▶ **WORK INSTRUCTIONS**: When you reproduce the listing, keep every word as it is and drop the pictures.

____________

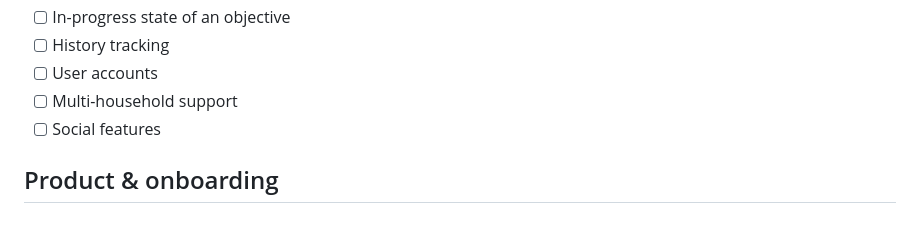
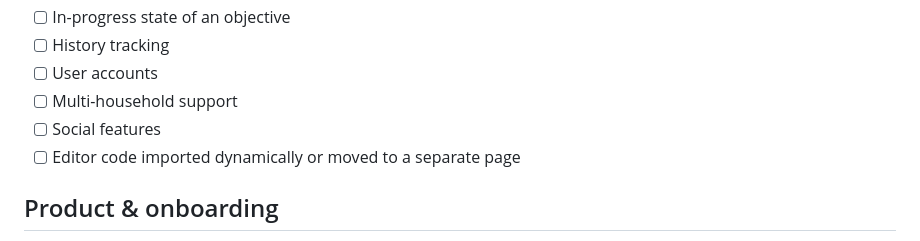
Before and after one commit to autioch/lullaby-dashboard-2, a Markdown page: docs/06_roadmap.md, the part around the change. Rendered like a GitHub page.

Commit message:
Personal notes

```diff
--- a/docs/06_roadmap.md
+++ b/docs/06_roadmap.md
@@ -65,6 +65,7 @@ describes only the current UI.
 - [ ] User accounts
 - [ ] Multi-household support
 - [ ] Social features
+- [ ] Editor code imported dynamically or moved to a separate page
 
 ## Product & onboarding
 
```
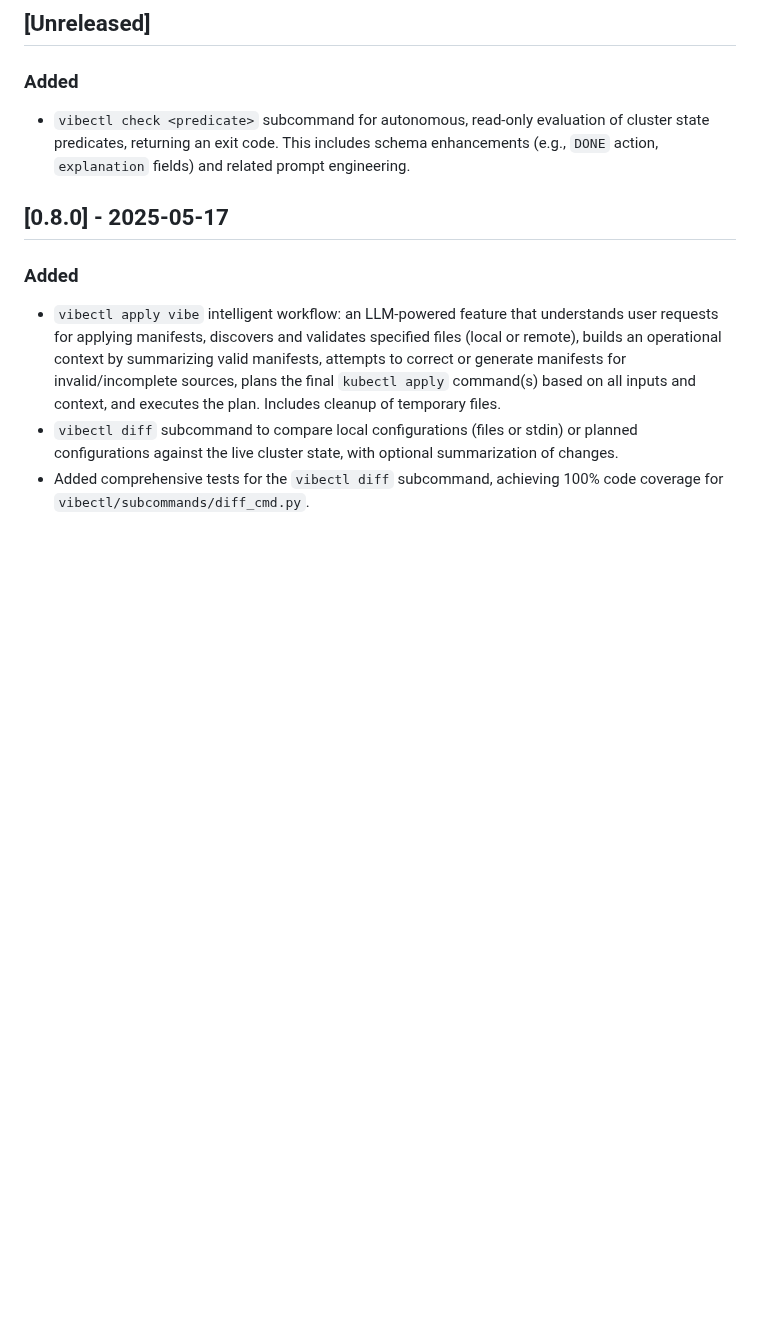
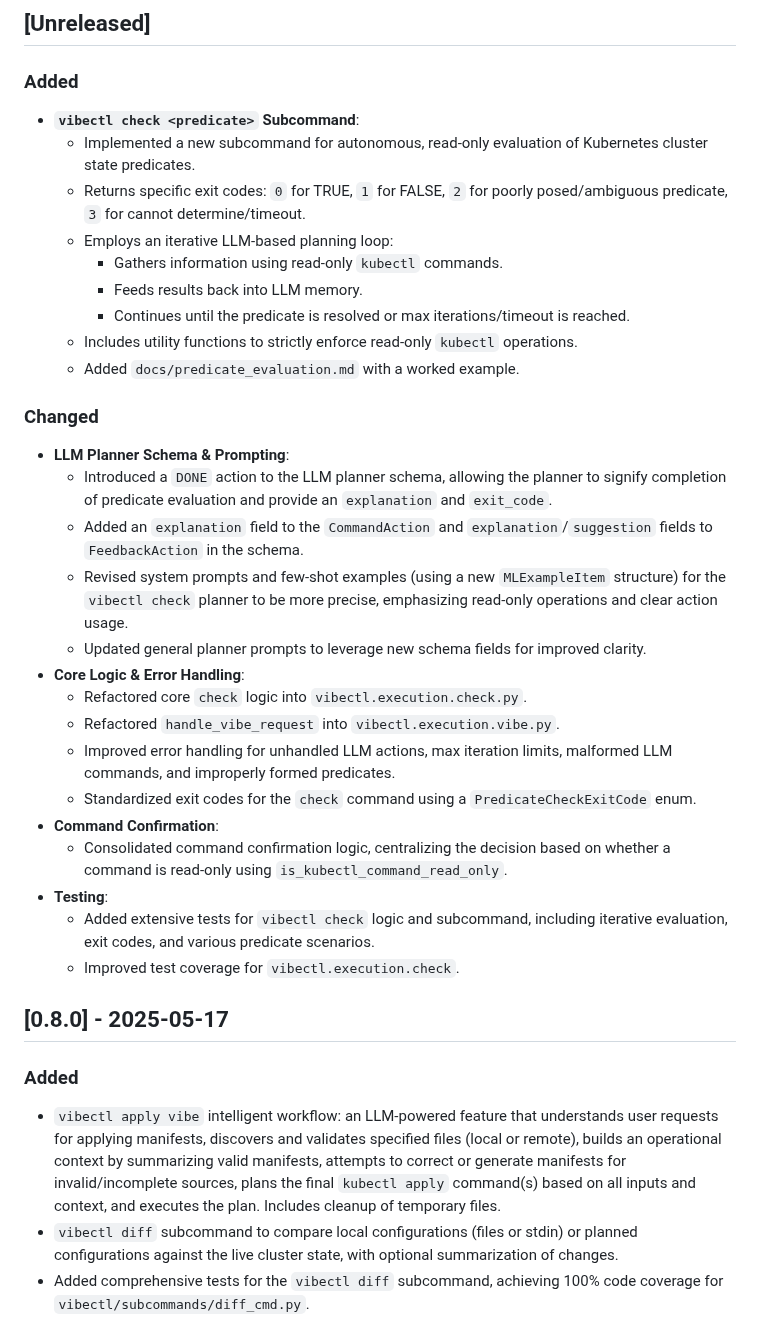
Before and after one commit to othercriteria/vibectl, a Markdown page: CHANGELOG.md, the part around the change. GitHub-like rendering; blank space fills up the shorter version.

Commit message:
docs: update changelog for vibectl check feature

```diff
--- a/CHANGELOG.md
+++ b/CHANGELOG.md
@@ -8,7 +8,32 @@ and this project adheres to [Semantic Versioning](https://semver.org/spec/v2.0.0
 ## [Unreleased]
 
 ### Added
-- `vibectl check <predicate>` subcommand for autonomous, read-only evaluation of cluster state predicates, returning an exit code. This includes schema enhancements (e.g., `DONE` action, `explanation` fields) and related prompt engineering.
+- **`vibectl check <predicate>` Subcommand**:
+    - Implemented a new subcommand for autonomous, read-only evaluation of Kubernetes cluster state predicates.
+    - Returns specific exit codes: `0` for TRUE, `1` for FALSE, `2` for poorly posed/ambiguous predicate, `3` for cannot determine/timeout.
+    - Employs an iterative LLM-based planning loop:
+        - Gathers information using read-only `kubectl` commands.
+        - Feeds results back into LLM memory.
+        - Continues until the predicate is resolved or max iterations/timeout is reached.
+    - Includes utility functions to strictly enforce read-only `kubectl` operations.
+    - Added `docs/predicate_evaluation.md` with a worked example.
+
+### Changed
+- **LLM Planner Schema & Prompting**:
+    - Introduced a `DONE` action to the LLM planner schema, allowing the planner to signify completion of predicate evaluation and provide an `explanation` and `exit_code`.
+    - Added an `explanation` field to the `CommandAction` and `explanation`/`suggestion` fields to `FeedbackAction` in the schema.
+    - Revised system prompts and few-shot examples (using a new `MLExampleItem` structure) for the `vibectl check` planner to be more precise, emphasizing read-only operations and clear action usage.
+    - Updated general planner prompts to leverage new schema fields for improved clarity.
+- **Core Logic & Error Handling**:
+    - Refactored core `check` logic into `vibectl.execution.check.py`.
+    - Refactored `handle_vibe_request` into `vibectl.execution.vibe.py`.
+    - Improved error handling for unhandled LLM actions, max iteration limits, malformed LLM commands, and improperly formed predicates.
+    - Standardized exit codes for the `check` command using a `PredicateCheckExitCode` enum.
+- **Command Confirmation**:
+    - Consolidated command confirmation logic, centralizing the decision based on whether a command is read-only using `is_kubectl_command_read_only`.
+- **Testing**:
+    - Added extensive tests for `vibectl check` logic and subcommand, including iterative evaluation, exit codes, and various predicate scenarios.
+    - Improved test coverage for `vibectl.execution.check`.
 
 ## [0.8.0] - 2025-05-17
 
```
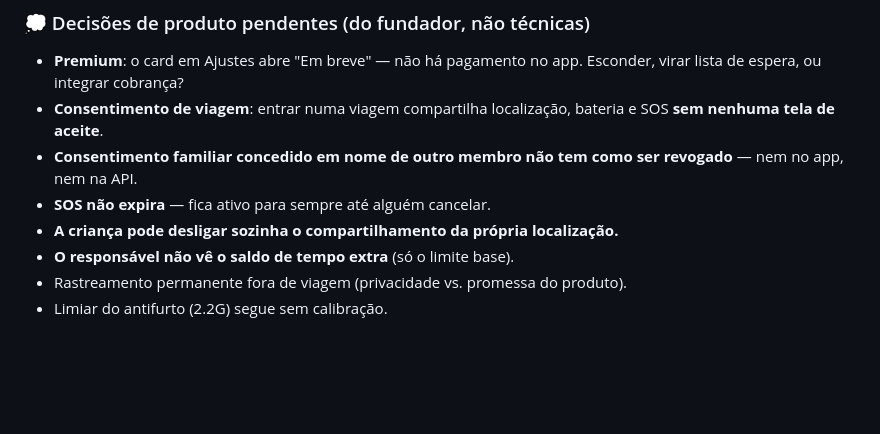
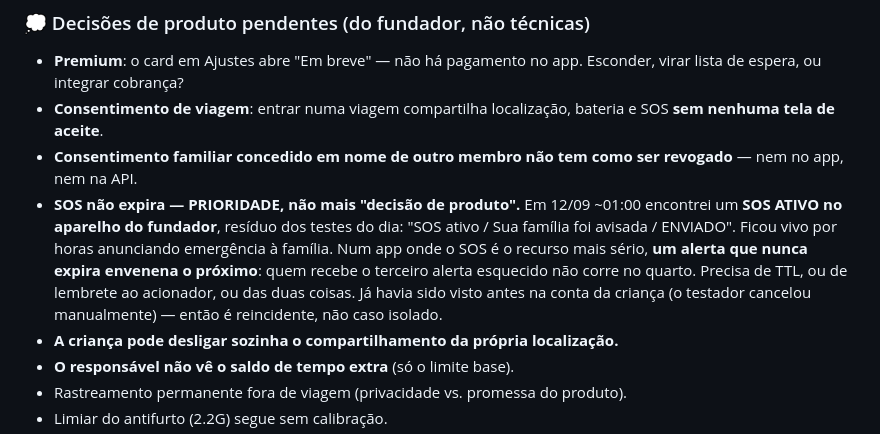
Before and after one commit to EudesBPereira/WardYou, a Markdown page: SUMMARY.md, the part around the change. Rendered like a GitHub page; blank space fills up the shorter version.

Commit message:
docs: SOS sem expiracao vira PRIORIDADE -- achado um ativo no aparelho do fundador
Em 12/09 ~01:00, ao navegar o aparelho do fundador, encontrei um SOS ATIVO:
"SOS ativo / Sua familia foi avisada / ENVIADO". Residuo dos testes do dia,
vivo por horas, anunciando emergencia a familia.

Isso tira o item da lista de "decisao de produto" e o poe como prioridade. E
reincidente: ja havia acontecido na conta da crianca mais cedo, e o testador
cancelou na mao.

Num app onde o SOS e o recurso mais serio, um alerta que nunca expira envenena
o proximo -- quem recebe o terceiro alerta esquecido nao corre no quarto.

Nao cancelei: alerta de emergencia nao se toca sem a palavra do dono.

Co-Authored-By: Claude Opus 5 (1M context) <noreply@anthropic.com>

```diff
--- a/SUMMARY.md
+++ b/SUMMARY.md
@@ -92,7 +92,14 @@
 - **Premium**: o card em Ajustes abre "Em breve" — não há pagamento no app. Esconder, virar lista de espera, ou integrar cobrança?
 - **Consentimento de viagem**: entrar numa viagem compartilha localização, bateria e SOS **sem nenhuma tela de aceite**.
 - **Consentimento familiar concedido em nome de outro membro não tem como ser revogado** — nem no app, nem na API.
-- **SOS não expira** — fica ativo para sempre até alguém cancelar.
+- **SOS não expira — PRIORIDADE, não mais "decisão de produto".** Em 12/09 ~01:00
+  encontrei um **SOS ATIVO no aparelho do fundador**, resíduo dos testes do dia:
+  "SOS ativo / Sua família foi avisada / ENVIADO". Ficou vivo por horas anunciando
+  emergência à família. Num app onde o SOS é o recurso mais sério, **um alerta que nunca
+  expira envenena o próximo**: quem recebe o terceiro alerta esquecido não corre no quarto.
+  Precisa de TTL, ou de lembrete ao acionador, ou das duas coisas. Já havia sido visto
+  antes na conta da criança (o testador cancelou manualmente) — então é reincidente, não
+  caso isolado.
 - **A criança pode desligar sozinha o compartilhamento da própria localização.**
 - **O responsável não vê o saldo de tempo extra** (só o limite base).
 - Rastreamento permanente fora de viagem (privacidade vs. promessa do produto).
```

____________

▶ **SOLUTION FOR THIS TASK**:
Before and after one commit to autioch/lullaby-dashboard-2, a Markdown page: docs/06_roadmap.md, the part around the change. Rendered like a GitHub page.

Commit message:
Personal notes

```diff
--- a/docs/06_roadmap.md
+++ b/docs/06_roadmap.md
@@ -65,6 +65,7 @@ describes only the current UI.
 - [ ] User accounts
 - [ ] Multi-household support
 - [ ] Social features
+- [ ] Editor code imported dynamically or moved to a separate page
 
 ## Product & onboarding
 
```
Before and after one commit to othercriteria/vibectl, a Markdown page: CHANGELOG.md, the part around the change. GitHub-like rendering; blank space fills up the shorter version.

Commit message:
docs: update changelog for vibectl check feature

```diff
--- a/CHANGELOG.md
+++ b/CHANGELOG.md
@@ -8,7 +8,32 @@ and this project adheres to [Semantic Versioning](https://semver.org/spec/v2.0.0
 ## [Unreleased]
 
 ### Added
-- `vibectl check <predicate>` subcommand for autonomous, read-only evaluation of cluster state predicates, returning an exit code. This includes schema enhancements (e.g., `DONE` action, `explanation` fields) and related prompt engineering.
+- **`vibectl check <predicate>` Subcommand**:
+    - Implemented a new subcommand for autonomous, read-only evaluation of Kubernetes cluster state predicates.
+    - Returns specific exit codes: `0` for TRUE, `1` for FALSE, `2` for poorly posed/ambiguous predicate, `3` for cannot determine/timeout.
+    - Employs an iterative LLM-based planning loop:
+        - Gathers information using read-only `kubectl` commands.
+        - Feeds results back into LLM memory.
+        - Continues until the predicate is resolved or max iterations/timeout is reached.
+    - Includes utility functions to strictly enforce read-only `kubectl` operations.
+    - Added `docs/predicate_evaluation.md` with a worked example.
+
+### Changed
+- **LLM Planner Schema & Prompting**:
+    - Introduced a `DONE` action to the LLM planner schema, allowing the planner to signify completion of predicate evaluation and provide an `explanation` and `exit_code`.
+    - Added an `explanation` field to the `CommandAction` and `explanation`/`suggestion` fields to `FeedbackAction` in the schema.
+    - Revised system prompts and few-shot examples (using a new `MLExampleItem` structure) for the `vibectl check` planner to be more precise, emphasizing read-only operations and clear action usage.
+    - Updated general planner prompts to leverage new schema fields for improved clarity.
+- **Core Logic & Error Handling**:
+    - Refactored core `check` logic into `vibectl.execution.check.py`.
+    - Refactored `handle_vibe_request` into `vibectl.execution.vibe.py`.
+    - Improved error handling for unhandled LLM actions, max iteration limits, malformed LLM commands, and improperly formed predicates.
+    - Standardized exit codes for the `check` command using a `PredicateCheckExitCode` enum.
+- **Command Confirmation**:
+    - Consolidated command confirmation logic, centralizing the decision based on whether a command is read-only using `is_kubectl_command_read_only`.
+- **Testing**:
+    - Added extensive tests for `vibectl check` logic and subcommand, including iterative evaluation, exit codes, and various predicate scenarios.
+    - Improved test coverage for `vibectl.execution.check`.
 
 ## [0.8.0] - 2025-05-17
 
```
Before and after one commit to EudesBPereira/WardYou, a Markdown page: SUMMARY.md, the part around the change. Rendered like a GitHub page; blank space fills up the shorter version.

Commit message:
docs: SOS sem expiracao vira PRIORIDADE -- achado um ativo no aparelho do fundador
Em 12/09 ~01:00, ao navegar o aparelho do fundador, encontrei um SOS ATIVO:
"SOS ativo / Sua familia foi avisada / ENVIADO". Residuo dos testes do dia,
vivo por horas, anunciando emergencia a familia.

Isso tira o item da lista de "decisao de produto" e o poe como prioridade. E
reincidente: ja havia acontecido na conta da crianca mais cedo, e o testador
cancelou na mao.

Num app onde o SOS e o recurso mais serio, um alerta que nunca expira envenena
o proximo -- quem recebe o terceiro alerta esquecido nao corre no quarto.

Nao cancelei: alerta de emergencia nao se toca sem a palavra do dono.

Co-Authored-By: Claude Opus 5 (1M context) <noreply@anthropic.com>

```diff
--- a/SUMMARY.md
+++ b/SUMMARY.md
@@ -92,7 +92,14 @@
 - **Premium**: o card em Ajustes abre "Em breve" — não há pagamento no app. Esconder, virar lista de espera, ou integrar cobrança?
 - **Consentimento de viagem**: entrar numa viagem compartilha localização, bateria e SOS **sem nenhuma tela de aceite**.
 - **Consentimento familiar concedido em nome de outro membro não tem como ser revogado** — nem no app, nem na API.
-- **SOS não expira** — fica ativo para sempre até alguém cancelar.
+- **SOS não expira — PRIORIDADE, não mais "decisão de produto".** Em 12/09 ~01:00
+  encontrei um **SOS ATIVO no aparelho do fundador**, resíduo dos testes do dia:
+  "SOS ativo / Sua família foi avisada / ENVIADO". Ficou vivo por horas anunciando
+  emergência à família. Num app onde o SOS é o recurso mais sério, **um alerta que nunca
+  expira envenena o próximo**: quem recebe o terceiro alerta esquecido não corre no quarto.
+  Precisa de TTL, ou de lembrete ao acionador, ou das duas coisas. Já havia sido visto
+  antes na conta da criança (o testador cancelou manualmente) — então é reincidente, não
+  caso isolado.
 - **A criança pode desligar sozinha o compartilhamento da própria localização.**
 - **O responsável não vê o saldo de tempo extra** (só o limite base).
 - Rastreamento permanente fora de viagem (privacidade vs. promessa do produto).
```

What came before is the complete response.